What you have to do: Provide a character-exact reproduction of the lines from the line with "title Lines changed by file type" to the end of the entries.

Records for this exercise:
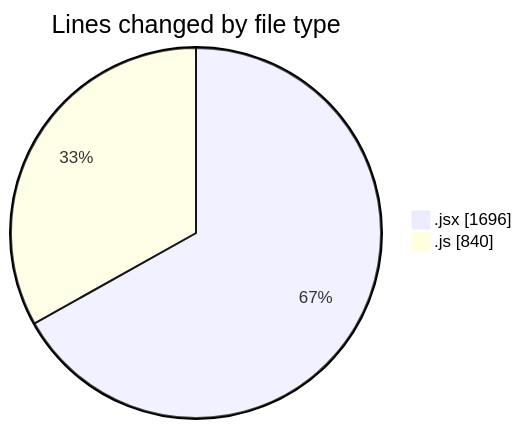
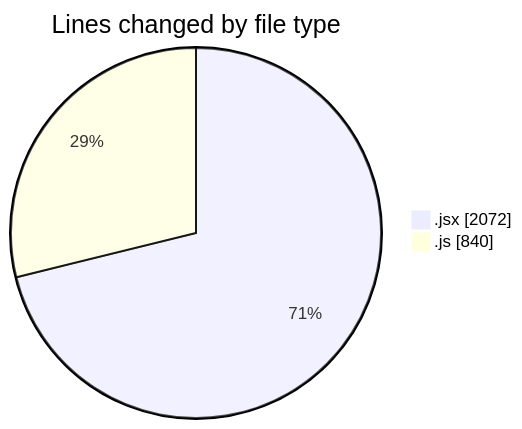
One commit to nxtqubesakshisongat/code-tracking changed the first of 2 diagrams in 2025-06-28/argos/README.md. Above: the diagram before and after it, drawn with Mermaid. The commit also changed other lines of this file and 1 other file, not shown here.

````diff
--- a/2025-06-28/argos/README.md
+++ b/2025-06-28/argos/README.md
@@ -25,6 +26,6 @@
 ```mermaid
 pie showData
 title Lines changed by file type
-".jsx" : 1696
+".jsx" : 2072
 ".js" : 840
 ```
````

Response below:
 title Lines changed by file type
-".jsx" : 1696
+".jsx" : 2072
 ".js" : 840
 ```
````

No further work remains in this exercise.